◆ Assignment: Where the lines below hold images, skip those and copy every word exactly.

◆ Records provided:
-------------------------
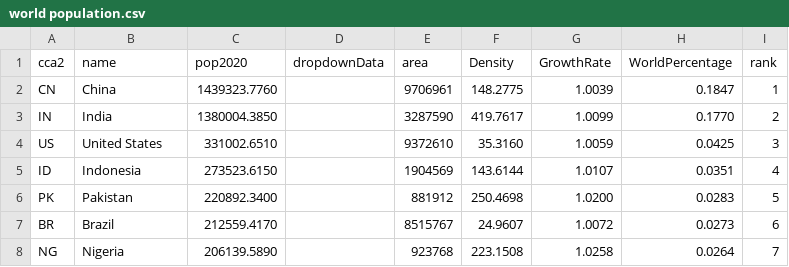
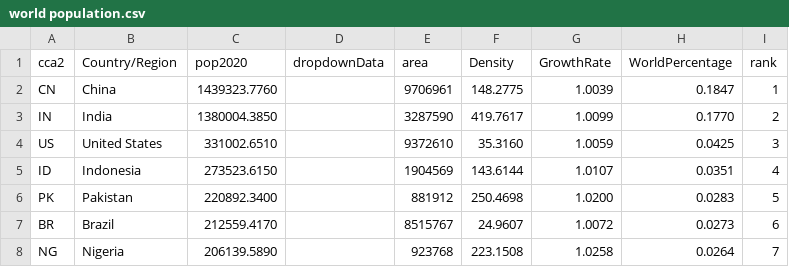
Before and after one commit to sarikamble/DataScience2020, a CSV file: world population.csv, drawn as a sheet; only a part is shown.

Commit message:
Update world population.csv

```diff
--- a/world population.csv
+++ b/world population.csv
@@ -1,2 +1,2 @@
-"cca2","name","pop2020","dropdownData","area","Density","GrowthRate","WorldPercentage","rank"
+"cca2","Country/Region","pop2020","dropdownData","area","Density","GrowthRate","WorldPercentage","rank"
 "CN","China","1439323.7760",,9706961,"148.2775","1.0039","0.1847",1
```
-------------------------
◆ Solved problem:
Before and after one commit to sarikamble/DataScience2020, a CSV file: world population.csv, drawn as a sheet; only a part is shown.

Commit message:
Update world population.csv

```diff
--- a/world population.csv
+++ b/world population.csv
@@ -1,2 +1,2 @@
-"cca2","name","pop2020","dropdownData","area","Density","GrowthRate","WorldPercentage","rank"
+"cca2","Country/Region","pop2020","dropdownData","area","Density","GrowthRate","WorldPercentage","rank"
 "CN","China","1439323.7760",,9706961,"148.2775","1.0039","0.1847",1
```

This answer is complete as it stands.